Building Your Own Computer - Part 1
Building Your Own Computer - Part 2
Building Your Own Computer - Part 3
Building Your Own Computer - Part 4
Building Your Own Computer - Part 5
Building Your Own Computer - Part 6
Building Your Own Computer - Part 7
Computer Accessories Part 2
Hard Drives - Part 1
Hard Drives - Part 2
Motherboard - Part 1
Motherboard - Part 2
Motherboard - Part 2
Buying a new motherboard requires several considerations. If you are going to use your existing CPU, you are limited to buying a motherboard that accepts that same type of CPU. However, if you wish to upgrade both the motherboard and the CPU at the same time, you have two options; choosing a motherboard to match a specific CPU, or choosing a CPU to match a specific motherboard. You will need to decide how the computer will be used to determine which combination of CPU and motherboard best suites those needs.
Most computer programs will operate without problems on almost any combination of motherboard and CPU. You will only need to pay special attention to this combination when you are using the computer for special applications such as multi-track music recording, CAD, video editing, or games.
Games are some of the most CPU-intensive applications around; as the latest games rely on state-of-the-art processors and video cards to show off their maximum potential. Video editing also requires a lot of processing power, especially when using a lot of transition effects. CAD (Computer Aided Design) and audio editing, though requiring less than the previously mentioned two, they still have a substantial demand.
Computer Accessories Part 2Each of these applications also have different requirements for add-on cards. High-end video cards are required for both games and video editing, but are not so important for audio work or CAD. Sound cards are not necessary for CAD, but are needed for the three other types of applications. Sound recording is not important for gaming or CAD, but is needed for both video and audio work.
The previous article looked at some computer "accessories" that, although often overlooked, are nonetheless essential .....
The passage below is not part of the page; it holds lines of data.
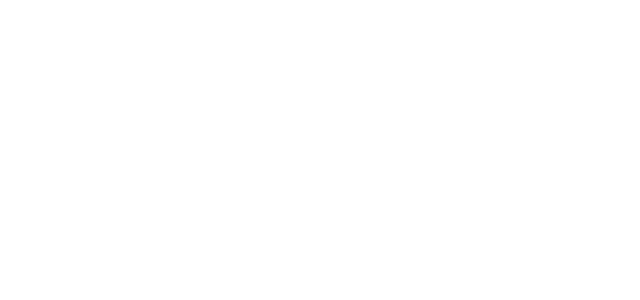
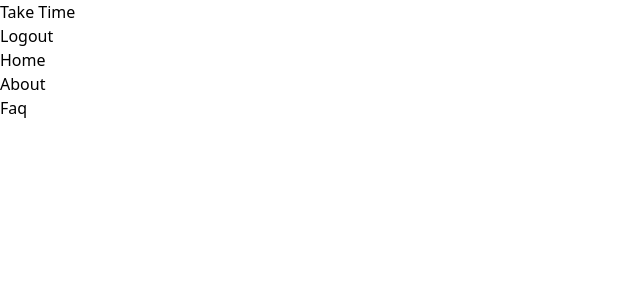
Before and after one commit to kalpizard/Team-4, a React (Vite) app in the folder Frontend/TakeTime/: page / in a window 1280 px wide. Before the commit this address had no page. Shown: the top 300 px of the page, without its empty margins (0-640 px from the left). Built offline with nearby package versions, Linux system fonts and the light colour scheme.

Commit message:
Navbar component

```diff
--- a/Frontend/TakeTime/package.json
+++ b/Frontend/TakeTime/package.json
@@ -15,7 +15,8 @@
     "cors": "^2.8.5",
     "jsrsasign": "^11.1.0",
     "react": "^18.3.1",
-    "react-dom": "^18.3.1"
+    "react-dom": "^18.3.1",
+    "react-router-dom": "^7.1.3"
   },
   "devDependencies": {
     "@eslint/js": "^9.17.0",
--- a/Frontend/TakeTime/src/TakeTime.jsx
+++ b/Frontend/TakeTime/src/TakeTime.jsx
@@ -1,11 +1,10 @@
-
-import {Routing} from '../src/router/Routing.jsx'
+import { Routing } from '../src/router/Routing.jsx';
+import Header from './components/Header.jsx';
 export function TakeTime() {
   return (
     <>
-      <h1>
-      <Routing/>
-      </h1>
+      <Header />
+      <Routing />
     </>
-  )
+  );
 }
--- /dev/null
+++ b/Frontend/TakeTime/src/components/Header.jsx
@@ -0,0 +1,46 @@
+import { Link, useNavigate } from 'react-router-dom';
+
+const Header = () => {
+  const pagesList = [
+    {
+      path: '/home',
+      label: 'Home',
+    },
+    {
+      path: '/about',
+      label: 'About',
+    },
+    {
+      path: '/faq',
+      label: 'Faq',
+    },
+  ];
+
+  const navigate = useNavigate();
+
+  const handleLogout = () => {
+    document.cookie = 'refresh_token=;expires=Thu, 01 Jan 1970 00:00:01 GMT;';
+    document.cookie = 'access_token=;expires=Thu, 01 Jan 1970 00:00:01 GMT;';
+    navigate('/home');
+  };
+
+  return (
+    <header>
+      <div>
+        <div>Take Time</div>
+        <button onClick={() => handleLogout()}>Logout</button>
+      </div>
+      <div>
+        <ul>
+          {pagesList.map((e) => (
+            <li key={e.path}>
+              <Link to={e.path}>{e.label}</Link>
+            </li>
+          ))}
+        </ul>
+      </div>
+    </header>
+  );
+};
+
+export default Header;
--- a/Frontend/TakeTime/src/main.jsx
+++ b/Frontend/TakeTime/src/main.jsx
@@ -1,10 +1,13 @@
-import { StrictMode } from 'react'
-import { createRoot } from 'react-dom/client'
-import './styles.css'
-import { TakeTime } from './TakeTime.jsx'
+import { StrictMode } from 'react';
+import { createRoot } from 'react-dom/client';
+import { BrowserRouter } from 'react-router-dom';
+import './styles.css';
+import { TakeTime } from './TakeTime.jsx';
 
 createRoot(document.getElementById('root')).render(
   <StrictMode>
-    <TakeTime />
-  </StrictMode>,
-)
+    <BrowserRouter>
+      <TakeTime />
+    </BrowserRouter>
+  </StrictMode>
+);
--- a/Frontend/TakeTime/src/router/Routing.jsx
+++ b/Frontend/TakeTime/src/router/Routing.jsx
@@ -1,16 +1,12 @@
-import { BrowserRouter as Router,Routes,Route} from 'react-router-dom'
-import {Login} from '../auth/pages/Login'
-import { PrincipalPage } from '../TakeTime/pages/PrincipalPage'
+import { Routes, Route } from 'react-router-dom';
+import { Login } from '../auth/pages/Login';
+import { PrincipalPage } from '../TakeTime/pages/PrincipalPage';
 
-export const Routing = () =>{
+export const Routing = () => {
   return (
-    <div id='root'>
-        <Router>
-          <Routes>
-            <Route path="/login" element={<Login />} />
-            <Route path="/home" element={<PrincipalPage />} />
-          </Routes>
-        </Router>
-    </div>
-  )
-}
+    <Routes>
+      <Route path='/login' element={<Login />} />
+      <Route path='/home' element={<PrincipalPage />} />
+    </Routes>
+  );
+};
```
Also changed, not shown: 1 other file (tests, documents, lock files or other folders).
Most Motherboards have four or five expansion slots, called PCI (Peripheral Component Interconnect) slots, which accept other cards like video cards and audio cards. They also accept add-on cards like network adapters, modems, audio cards, or extra USB ports. In addition, there should be a PCI Express slot for a 3-D graphics card.
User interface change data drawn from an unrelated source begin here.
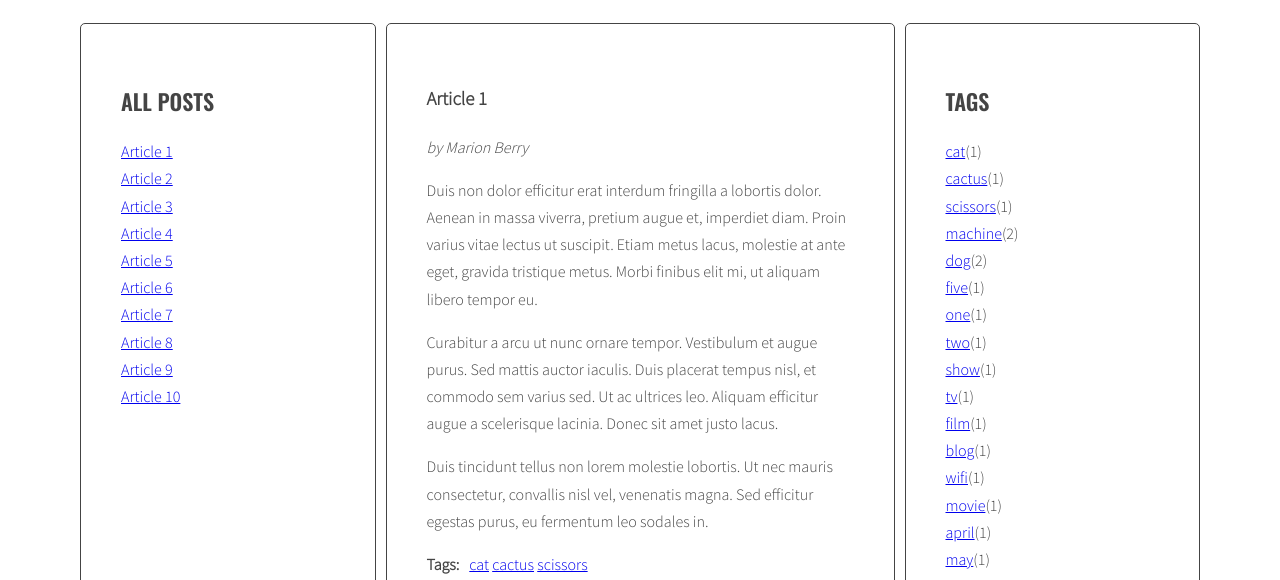
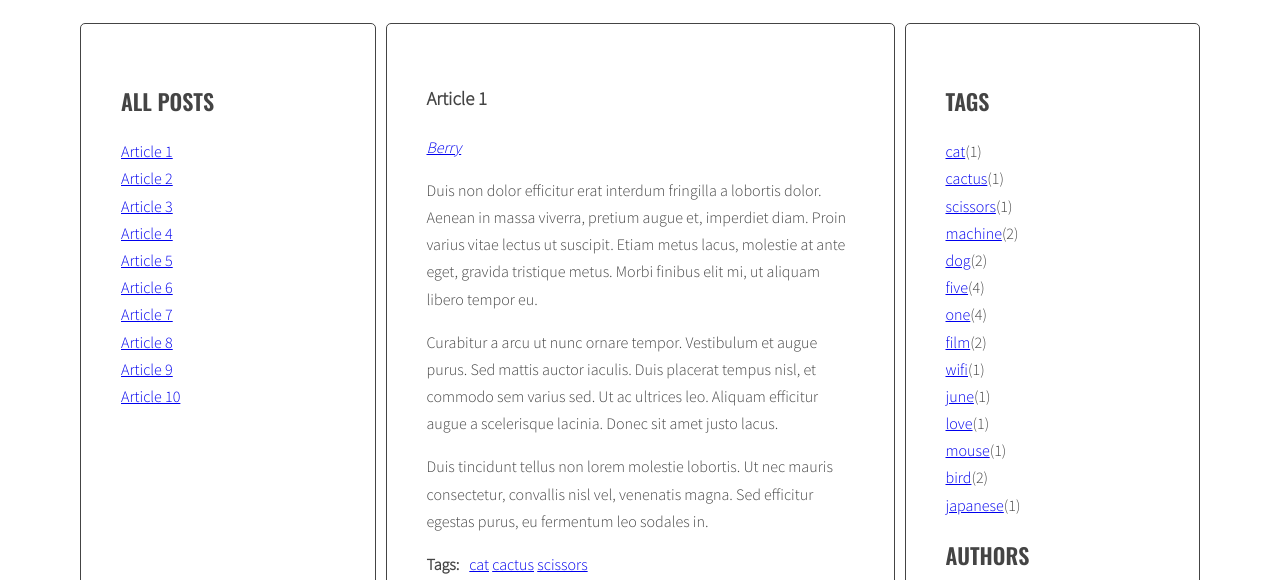
Before and after one commit to mariannasowi/javascript-blog, a website: page index.html in a window 1280 px wide. Shown: the part 220-800 px from the top of the page. Drawn offline with nearby package versions, Linux system fonts and the light colour scheme.

Commit message:
Task 7.3 błąd linia 415

```diff
--- a/index.html
+++ b/index.html
@@ -26,7 +26,7 @@
 		</ul>
 </aside>
 <section class="posts">
-	<article class="post active" id="article-1" data-tags="cat cactus scissors">
+	<article class="post active" id="article-1" data-tags="cat cactus scissors" data-author="Berry">
 		<h3 class="post-title">Article 1</h3>
 		<p class="post-author">by Marion Berry</p>
 		<div class="post-content">
@@ -40,7 +40,7 @@
 			</ul>
 		</div>
 	</article>
-	<article class="post" id="article-2" data-tags="machine dog">
+	<article class="post" id="article-2" data-tags="machine dog" data-author="Tabby">
 		<h3 class="post-title">Article 2</h3>
 		<p class="post-author">by Theo Tabby</p>
 		<div class="post-content">
@@ -54,7 +54,7 @@
 			</ul>
 		</div>
 	</article>
-	<article class="post" id="article-3" data-tags="five one two">
+	<article class="post" id="article-3" data-tags="five one" data-author="Tuxedo">
 		<h3 class="post-title">Article 3</h3>
 		<p class="post-author">by George Tuxedo</p>
 		<div class="post-content">
@@ -68,7 +68,7 @@
 			</ul>
 		</div>
 	</article>
-	<article class="post" id="article-4" data-tags="machine dog">
+	<article class="post" id="article-4" data-tags="machine dog" data-author="Toebean">
 		<h3 class="post-title">Article 4</h3>
 			<p class="post-author">by Kitty Toebean</p>
 			<div class="post-content">
@@ -82,7 +82,7 @@
 					</ul>
 			</div>
 	</article>
-	<article class="post" id="article-5" data-tags="show tv film">
+	<article class="post" id="article-5" data-tags="five one film" data-author="Berry">
 		<h3 class="post-title">Article 5</h3>
 		<p class="post-author">by Marion Berry</p>
 		<div class="post-content">
@@ -96,7 +96,7 @@
 			</ul>
 		</div>
 	</article>
-	<article class="post" id="article-6" data-tags="blog wifi movie">
+	<article class="post" id="article-6" data-tags="one wifi film" data-author="Toebean">
 		<h3 class="post-title">Article 6</h3>
 			<p class="post-author">by Kitty Toebean</p>
 			<div class="post-content">
@@ -110,7 +110,7 @@
 					</ul>
 			</div>
 	</article>
-	<article class="post" id="article-7" data-tags="april may june">
+	<article class="post" id="article-7" data-tags="one june" data-author="Toebean">
 		<h3 class="post-title">Article 7</h3>
 		<p class="post-author">by Kitty Toebean</p>
 		<div class="post-content">
@@ -124,7 +124,7 @@
 			</ul>
 		</div>
 	</article>
-	<article class="post" id="article-8" data-tags="love flower">
+	<article class="post" id="article-8" data-tags="love five" data-author="Tabby">
 		<h3 class="post-title">Article 8</h3>
 		<p class="post-author">by Theo Tabby</p>
 		<div class="post-content">
@@ -138,7 +138,7 @@
 			</ul>
 		</div>
 	</article>
-	<article class="post" id="article-9" data-tags="mouse bird house">
+	<article class="post" id="article-9" data-tags="mouse bird five" data-author="Berry">
 		<h3 class="post-title">Article 9</h3>
 		<p class="post-author">by Marion Berry</p>
 		<div class="post-content">
@@ -152,7 +152,7 @@
 			</ul>
 		</div>
 	</article>
-	<article class="post" id="article-10" data-tags="romantic japanese">
+	<article class="post" id="article-10" data-tags="bird japanese" data-author="Tuxedo">
 		<h3 class="post-title">Article 10</h3>
 		<p class="post-author">by George Tuxedo</p>
 		<div class="post-content">
@@ -172,7 +172,7 @@
 	<ul class="list tags">
 	</ul>
 	<h2 class="section-title">Authors</h2>
-	<ul class="post-author" data-author="">
+	<ul class="post-author">
 	</ul>
 </aside>
 </main>
--- a/js/script.js
+++ b/js/script.js
@@ -14,7 +14,6 @@ const titleClickHandler = function(event){
   }
 
   /* [IN PROGRESS] add class 'active' to the clicked link */
-  console.log('clickedElement:', clickedElement);
   clickedElement.classList.add('active');
 
   /* [DONE] remove class 'active' from all articles */
@@ -26,15 +25,12 @@ const titleClickHandler = function(event){
 
   /* get 'href' attribute from the clicked link */
   const articleSelector = clickedElement.getAttribute('href');
-  console.log('Clicked selector is:', articleSelector);
 
   /* find the correct article using the selector (value of 'href' attribute) */
   const targetArticle = document.querySelector(articleSelector);
-  console.log('Chosen article is:', targetArticle);
 
   /* add class 'active' to the correct article */
   targetArticle.classList.add('active');
-  console.log('Active article is:', targetArticle);
 }
 
 
@@ -49,18 +45,15 @@ const opts = {
   cloudClassCount: '5',
   cloudClassPrefix: '.tag-size-',
   articleAuthorSelector: '.section-title .post-author',
-  authorListSelector: '.section-title .authors .list .post-author'
+  authorListSelector: '.post-author'
 }
 
 
 function generateTitleLinks(customSelector = ''){
-  console.log('Function generateTitleLinks has started');
 
   /* remove contents of titleList */
   const titleList = document.querySelector(opts.titleListSelector);
-  console.log('Tags found');
   titleList.innerHTML = '';
-  console.log('Links cleared');
 
   /* find all the articles and save them to variable articles */
   const articles = document.querySelectorAll(opts.articleSelector + customSelector);
@@ -72,17 +65,14 @@ function generateTitleLinks(customSelector = ''){
 
     /* get the article id */
     const articleId = article.getAttribute('id');
-    console.log('Read attribute ID');
 
     /* find the title element */
     const articleTitle = article.querySelector(opts.titleSelector).innerHTML;
-    console.log('Article title read');
 
     /* get the title from the title element */
 
     /* create HTML of the link */
     const linkHTML = '<li><a href="#' + articleId + '"><span>' + articleTitle + '</span></a></li>';
-    console.log(linkHTML);
     //const linkHTMLData = {id: articleId, title: articleTitle};
     //const linkHTML = templates.articleLink(linkHTMLData);
 
@@ -93,7 +83,6 @@ function generateTitleLinks(customSelector = ''){
   titleList.innerHTML = html;
 
   const links = document.querySelectorAll('.titles a');
-  console.log(links);
 
   for(let link of links){
     link.addEventListener('click', titleClickHandler);
@@ -104,6 +93,7 @@ generateTitleLinks();
 
 
 // Module 7.2 and 7.3
+
 
 function calculateTagsParams(tags){
   const params = {
@@ -118,7 +108,6 @@ function calculateTagsParams(tags){
 }
 
 
-
 function calculateTagClass(count, params){
   const normalizedCount = count - params.min;
   const normalizedMax = params.max - params.min;
@@ -128,46 +117,38 @@ function calculateTagClass(count, params){
 }
 
 
-
 function generateTags(){
   /* [NEW] create a new variable allTags with an empty array */
   let allTags = {};
 
   /* find all articles */
   const articles = document.querySelectorAll(opts.articleSelector);
-  console.log('Articles found:', articles);
 
   /* START LOOP: for every article: */
   for(let article of articles){
 
     /* find tags wrapper */
     const tagsWrapper = article.querySelector(opts.articleTagsSelector);
-    console.log('Tag wrappers found:', tagsWrapper);
 
     /* make html variable with empty string */
     let html = '';
 
     /* get tags from data-tags attribute */
     const articleTags = article.getAttribute('data-tags');
-    console.log('Tags found:', articleTags);
 
     /* split tags into array */
     const articleTagsArray = articleTags.split(' ');
-    console.log('Tags were divided and boards were saved:', articleTagsArray);
 
     /* START LOOP: for each tag */
     for (let tag of articleTagsArray){
-    console.log('I display each tag separately:', tag);
 
       /* generate HTML of the link */
       const linkTag = '<li><a href="#tag-' + tag + '">' + tag + '</a></li>';
-      console.log(linkTag);
       //const linkHTMLData = {id: tag, title: tag};
       //const linkHTML = templates.tagLink(linkHTMLData);
 
       /* add generated code to html variable */
       html = html + linkTag  + ' ';
-      console.log(html);
       //html = html + linkHTML;
 
       /* [NEW] check if this link is NOT already in allTags */
@@ -192,7 +173,6 @@ function generateTags(){
 
   /* [NEW] create variable for all links HTML code */
   const tagsParams = calculateTagsParams(allTags);
-  console.log('tagsParams:', tagsParams);
   let allTagsHTML = '';
 
   /* [NEW] START LOOP: for each tag in allTags: */
@@ -201,38 +181,32 @@ function generateTags(){
     /* [NEW] generate code of a link and add it to allTagsHTML */
     const tagLinkHTML = '<li><a class="' + calculateTagClass(allTags[tag], tagsParams) + '" href="#tag-' + tag + '">' + tag  + '</a>(' + allTags[tag] + ')</li>';
     allTagsHTML += tagLinkHTML;
-    console.log('tagLinkHTML:', tagLinkHTML);
+
+  /* [NEW] END LOOP: for each tag in allTags: */
   }
-  /* [NEW] END LOOP: for each tag in allTags: */
 
   /*[NEW] add HTML from allTagsHTML to tagList */
   tagList.innerHTML = allTagsHTML;
-  console.log('taglist inner',tagList);
 }
 generateTags();
 
 
-
 function tagClickHandler(event){
-  console.log('Function tagClickHandler has started');
 
   /* prevent default action for this event */
   event.preventDefault();
 
   /* make new constant named "clickedElement" and give it the value of "this" */
   const clickedElement = this;
-  console.log('Tag was clicked!');
 
   /* make a new constant "href" and read the attribute "href" of the clicked element */
   const href = clickedElement.getAttribute('href');
-  console.log('Clicked tag href is:', href);
 
   /* make a new constant "tag" and extract tag from the "href" constant */
   const tag = href.replace('#tag-', '');
 
   /* find all tag links with class active */
   const tagLinks = document.querySelectorAll('a.active[href^="#tag-"]');
-  console.log(tagLinks);
 
   /* START LOOP: for each active tag link */
   for (let tagLink of tagLinks){
@@ -245,14 +219,12 @@ function tagClickHandler(event){
 
   /* find all tag links with "href" attribute equal to the "href" constant */
   //const tagLinks = document.querySelectorAll(href);
-  //console.log('target article', tagLinks);
 
   /* START LOOP: for each found tag link */
   for (let tagLink of tagLinks){
 
     /* add class active */
     tagLink.classList.add('active');
-    console.log('clickedElement:', tagLink);
 
   /* END LOOP: for each found tag link */
   }
@@ -260,7 +232,6 @@ function tagClickHandler(event){
   /* execute function "generateTitleLinks" with article selector as argument */
   generateTitleLinks('[data-tags~="' + tag + '"]');
 }
-
 
 
 function addClickListenersToTags(){
@@ -280,27 +251,22 @@ function addClickListenersToTags(){
 addClickListenersToTags();
 
 
-
 function authorClickHandler(event){
-  console.log('Function authorClickHandler has started');
 
   /* prevent default action for this event */
   event.preventDefault();
 
   /* make new constant named "clickedElement" and give it the value of "this" */
   const clickedElement = this;
-  console.log('Author was clicked!');
 
   /* make a new constant "href" and read the attribute "href" of the clicked element */
   const href = clickedElement.getAttribute('href');
-  console.log('Clicked author href is:', href);
 
   /* make a new constant "author" and extract tag from the "href" constant */
   const author = href.replace('#author-', '');
 
   /* find all author links with class active */
   const authorLinks = document.querySelectorAll('a.active[href^="#author-"]');
-  console.log(authorLinks);
 
   /* START LOOP: for each active author link */
   for (let authorLink of authorLinks){
@@ -313,7 +279,6 @@ function authorClickHandler(event){
 
   /* find all author links with "href" attribute equal to the "href" constant */
   //const authorLinks = document.querySelectorAll(href);
-  //console.log('target article', authorLinks);
 
   /* START LOOP: for each found author link */
   for (let authorLink of authorLinks){
@@ -327,7 +292,6 @@ function authorClickHandler(event){
   /* execute function "generateTitleLinks" with article selector as argument */
   generateTitleLinks('[data-author="' + author + '"]');
 }
-
 
 
 function addClickListenersToAuthors(){
@@ -347,7 +311,6 @@ function addClickListenersToAuthors(){
 addClickListenersToAuthors();
 
 
-
 const calculateAuthorsParams = function(authors){
   console.log('tagsss',authors);
   const params = {'min':99999, 'max':0};
@@ -356,7 +319,6 @@ const calculateAuthorsParams = function(authors){
     console.log(authorTag + ' is used ' + authors[authorTag] + ' times');
     params.max = authors[authorTag] > params.max ? authors[authorTag] : params.max;
     params.min = authors[authorTag] < params.min ? authors[authorTag] : params.min;
-    console.log('params',params);
     }
     return params;
   }
@@ -367,11 +329,8 @@ const calculateAuthorsClass = function(count, params){
   const normalizedMax = params.max - params.min;
   const percentage = normalizedCount / normalizedMax;
   const classNumber = Math.floor( percentage * (opts.cloudClassCount - 1) + 1 );
-  console.log('klass author numer',classNumber);
   return opts.cloudClassPrefix + classNumber;
 }
-
-
 
 
 function generateAuthors(){
@@ -388,65 +347,72 @@ function generateAuthors(){
     for (let article of articles){
 
       /* find tags wrapper */
-      const authorList = document.querySelector(opts.authorListSelector);
-      console.log('List authors', authorList);
+      const authorWrapper = article.querySelector(opts.authorListSelector);
+      console.log('List author', authorWrapper);
 
       /* make html variable with empty string */
       let html = '';
 
       /* get tags from data-tags attribute */
-      const authorTag = author.getAttribute('data-author');
-      console.log('Tag authors', authorTag);
+      const articleSurname = article.getAttribute('data-author');
+      console.log('Surname found:', articleSurname);
+
+      /* split tags into array */
+      const articleSurnameArray = articleSurname.split(' ');
+      console.log('Surnames were divided and boards were saved:', articleSurnameArray);
+
+      /* START LOOP: for each tag */
+      for (let author of articleSurnameArray){
+      console.log('I display each author separately:', author);
 
         /* generate HTML of the link */
         //const linkHTMLData = {id: authorTag, title: authorTag};
         //const linkHTML = templates.authorLink(linkHTMLData);
-
-      const linkHTML = '<p><a  href="#author-' + authorTag + '"><span>' + authorTag + '</span></a></p>';
-      console.log('Link html author', linkHTML);
+        const linkSurname = '<p><a  href="#author-' + author + '"><span>' + author + '</span></a></p>';
+        console.log('Link html author', linkSurname);
 
         /* add generated code to html variable */
-      html = html + linkHTML;
+        html = html + linkSurname + ' ';
         console.log('', html);
 
         /* [NEW] check if this link is NOT already in allTags */
-      if(!allAuthors[authorTag]){
+        if(!allAuthors[author]){
           /* [NEW] add tag to allTags object */
-        allAuthors[authorTag] = 1;
+          allAuthors[author] = 1;
         } else {
-        allAuthors[authorTag]++;
+          allAuthors[author]++;
+        }
+
+        /* END LOOP: for each tag */
         }
 
       /* insert HTML of all the links into the tags wrapper */
-      authorList.innerHTML = html;
+      authorWrapper.innerHTML = html;
 
     /* END LOOP: for every article: */
     }
 
     /* [NEW] find list of tags in right column */
-    const authorList = document.querySelector('.authors');
+    const surnameList = document.querySelector('.author');
 
-    // authorList = tagList; .tags = .authors; tag = author;
+    /* [NEW] create variable for all links HTML code */
     const authorsParams = calculateAuthorsParams(allAuthors);
     console.log('AuthorsParams:', authorsParams);
 
-    /* [NEW] create variable for all links HTML code */
     let allAuthorsHTML = '';
 
     /* [NEW] START LOOP: for each tag in allTags: */
-    for(let authorTag in allAuthors){
+    for(let author in allAuthors){
 
       /* [NEW] generate code of a link and add it to allTagsHTML */
-      allAuthorsHTML += '<li><a class="' + calculateAuthorsClass(allAuthors[authorTag], authorsParams) + '" href="#author-' + authorTag  + '"><span>' + authorTag + '</span></a></li>';
-      console.log('All authors tags html',allAuthorsHTML);
+      const authorLinkHTML = '<li><a class="' + calculateAuthorsClass(allAuthors[author], authorsParams) + '" href="#author-' + author + '">' + author  + '</a>(' + allAuthors[author] + ')</li>';
+      allAuthorsHTML += authorLinkHTML;
 
     /* [NEW] END LOOP: for each tag in allTags: */
     }
 
     /*[NEW] add HTML from allTagsHTML to tagList */
-    authorList.innerHTML = allAuthorsHTML;
-    console.log('authorlist inner',authorList);
-    //tagList.innerHTML = allTagsHTML;
-    //console.log('taglist inner',tagList);
+    surnameList.innerHTML = allAuthorsHTML;
+    console.log('SurnameList inner', surnameList);
 }
 generateAuthors();
```
Lines whose indentation alone changed are shown as unchanged.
Computer Accessories Part 1Other Connections
In addition to the essential parts of the computer like the motherboard, the CPU and the hard drive, there are many useful peripherals you can add .....
Other things that can be installed in the computer case are the hard drive, the CD or DVD drive and the floppy disk drive. These are usually connected through the IDE interface, although some motherboards also support other types of drives such as SCSI or SATA. It is important to match the type of interface on the motherboard when buying hard drives and CD-ROM drives.
A final consideration when buying a motherboard is the form factor, which is the size and layout of the motherboard and determines the kind of case that is needed. Form factors also determine the number of slots that can be added to the motherboard.
There is a huge selection of motherboards on the market today. The price range is from less than $50 to over $1,000. Before choosing which motherboard to buy, you must seriously consider how the computer is going to be used and future possibilities for its use. Processor intensive applications like CAD and some computer games require top-of-the-line components. Computers that will be used for browsing the net and word processing do not need as much power.